Through historical studies of some of the work of Montesquieu, Comte, Durkheim, Boas, Morgenthau, Aron and Bourdieu, Derek Robbins examines the changing and competing conceptualisations of the political and the social in the Western European intellectual tradition. He suggests that we are now experiencing a new ‘dissociation of sensibility’ in which political thought and its consequences in action have become divorced from social and cultural experience. Developing further the ideas of Bourdieu which he has presented in books and articles over the last twenty years, Robbins argues that we need to integrate the recognition of cultural difference with the practice of international politics by accepting that the ‘field’ of international political discourse is a social construct which is contingent on encounters between diverse cultures. ‘Everything is relative’ (Comte) and ‘everything is social’ (Bourdieu), not least international politics.

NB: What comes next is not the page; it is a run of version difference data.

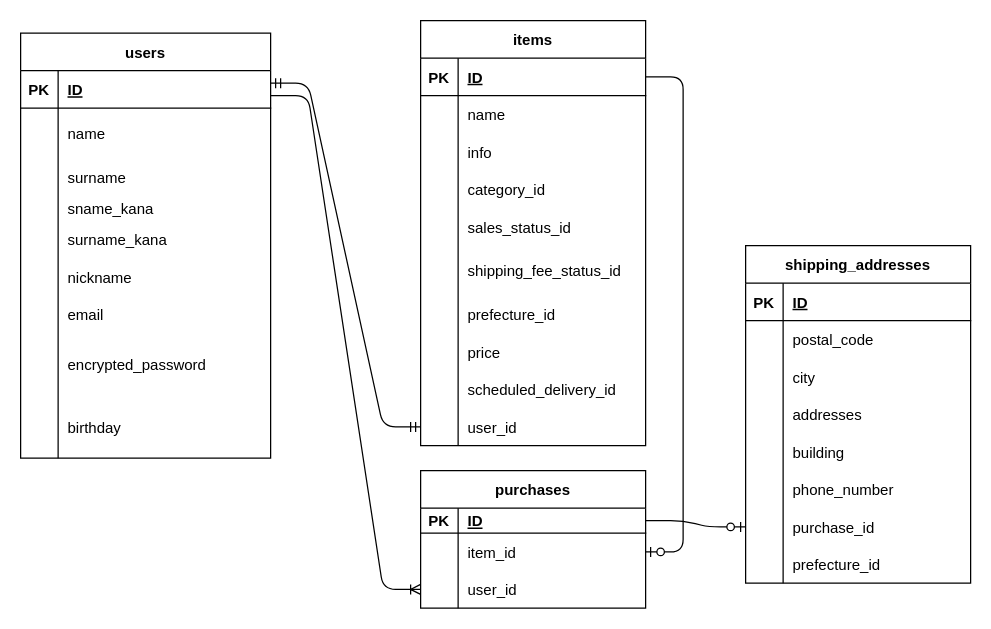
This is db.dio from kuragekamaboko/furima-38998, a draw.io file, before an edit. Source tidied: cells renumbered, new cells numbered last; positions are measured from the earlier drawing's top-left corner, leaving out a move shared by most shapes. Both pictures are drawn from the tidied source at 125%, with x=0, y=0 at pixel (20, 20).
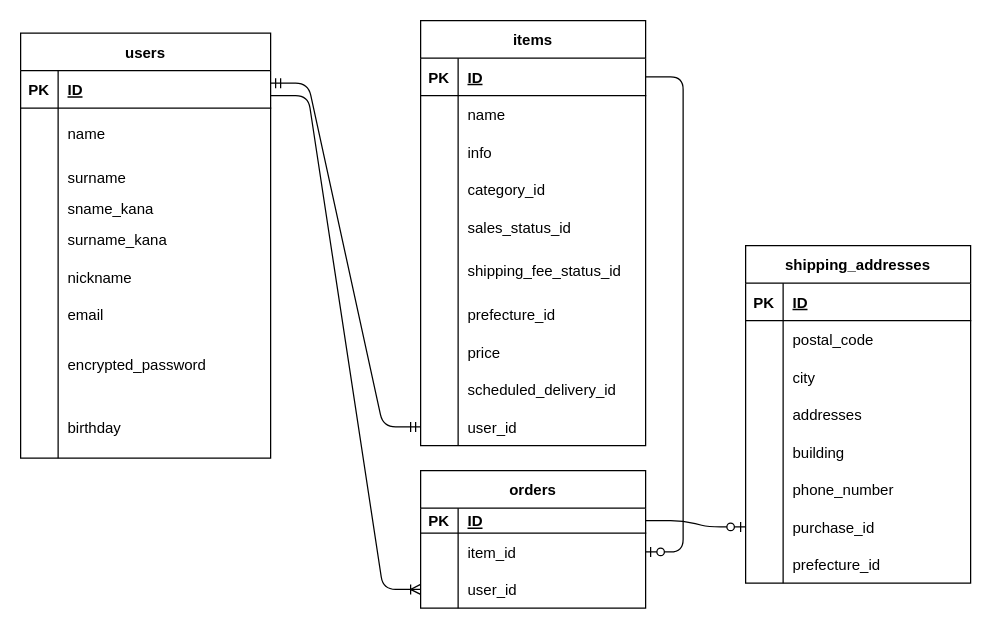
The same diagram, later.

What changed in the source:
```diff
@@
-    <mxCell id="87" value="purchases" style="shape=table;startSize=30;childLayout=tableLayout;rowLines=0;fontStyle=1;align=center;" parent="1" vertex="1">
+    <mxCell id="87" value="orders" style="shape=table;startSize=30;childLayout=tableLayout;rowLines=0;fontStyle=1;align=center;" parent="1" vertex="1">
       <mxGeometry x="320" y="360" width="180" height="110" as="geometry" />
     </mxCell>
```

- Chapter 1: Montesquieu: cultural relativist and proto-positivist?
- Chapter 2: Comte: positivist science and history
- Chapter 3: Durkheim: post-positivist social science and politics

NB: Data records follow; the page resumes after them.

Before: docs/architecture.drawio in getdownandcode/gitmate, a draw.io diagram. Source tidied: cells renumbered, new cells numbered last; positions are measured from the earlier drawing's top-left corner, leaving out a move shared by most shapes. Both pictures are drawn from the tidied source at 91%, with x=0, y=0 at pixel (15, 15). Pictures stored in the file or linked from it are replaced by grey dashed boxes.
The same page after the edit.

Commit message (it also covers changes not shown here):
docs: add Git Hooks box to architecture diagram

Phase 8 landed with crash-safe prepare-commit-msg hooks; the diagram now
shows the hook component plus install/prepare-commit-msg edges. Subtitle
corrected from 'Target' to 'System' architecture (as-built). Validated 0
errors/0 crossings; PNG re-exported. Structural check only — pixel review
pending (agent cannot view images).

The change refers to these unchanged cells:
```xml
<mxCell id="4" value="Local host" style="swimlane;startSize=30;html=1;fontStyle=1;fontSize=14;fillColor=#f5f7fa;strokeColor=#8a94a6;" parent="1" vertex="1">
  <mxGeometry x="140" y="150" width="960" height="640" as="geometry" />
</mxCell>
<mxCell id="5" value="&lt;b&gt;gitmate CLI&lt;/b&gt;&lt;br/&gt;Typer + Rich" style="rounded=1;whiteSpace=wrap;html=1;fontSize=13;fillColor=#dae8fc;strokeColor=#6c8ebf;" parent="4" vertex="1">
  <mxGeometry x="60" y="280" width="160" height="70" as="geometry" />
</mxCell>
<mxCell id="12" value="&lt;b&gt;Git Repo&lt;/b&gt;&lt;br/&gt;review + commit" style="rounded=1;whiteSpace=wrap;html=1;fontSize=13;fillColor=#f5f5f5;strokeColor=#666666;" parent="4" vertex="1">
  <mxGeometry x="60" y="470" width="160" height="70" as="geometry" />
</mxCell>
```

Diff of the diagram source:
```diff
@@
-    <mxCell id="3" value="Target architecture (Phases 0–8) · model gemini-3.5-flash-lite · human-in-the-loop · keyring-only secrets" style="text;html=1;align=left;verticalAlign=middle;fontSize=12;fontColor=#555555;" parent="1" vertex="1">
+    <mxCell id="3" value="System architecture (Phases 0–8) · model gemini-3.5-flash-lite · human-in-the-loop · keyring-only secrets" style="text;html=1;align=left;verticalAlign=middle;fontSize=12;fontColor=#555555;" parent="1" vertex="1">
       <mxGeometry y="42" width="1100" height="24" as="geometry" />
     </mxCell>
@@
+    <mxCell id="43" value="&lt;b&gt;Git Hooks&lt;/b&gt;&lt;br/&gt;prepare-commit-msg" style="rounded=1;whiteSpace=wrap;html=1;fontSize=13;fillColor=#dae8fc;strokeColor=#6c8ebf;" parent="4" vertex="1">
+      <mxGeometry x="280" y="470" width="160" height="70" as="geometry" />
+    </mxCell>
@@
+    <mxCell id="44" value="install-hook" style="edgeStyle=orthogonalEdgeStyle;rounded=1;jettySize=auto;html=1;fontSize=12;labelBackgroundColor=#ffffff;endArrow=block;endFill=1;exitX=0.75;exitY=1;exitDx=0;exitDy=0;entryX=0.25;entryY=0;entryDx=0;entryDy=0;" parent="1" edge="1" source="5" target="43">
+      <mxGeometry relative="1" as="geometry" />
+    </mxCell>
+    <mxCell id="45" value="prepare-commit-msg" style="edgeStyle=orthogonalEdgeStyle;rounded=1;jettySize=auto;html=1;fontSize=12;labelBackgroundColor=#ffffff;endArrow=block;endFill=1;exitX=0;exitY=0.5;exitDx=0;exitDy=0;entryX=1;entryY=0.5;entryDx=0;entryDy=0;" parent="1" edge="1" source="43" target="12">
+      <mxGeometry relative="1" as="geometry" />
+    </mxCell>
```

- Chapter 4: American anthropology and political realism
- Chapter 5: Aron: politics and/or sociologism
- Chapter 6: Bourdieu: reflexive sociologism and the field of politics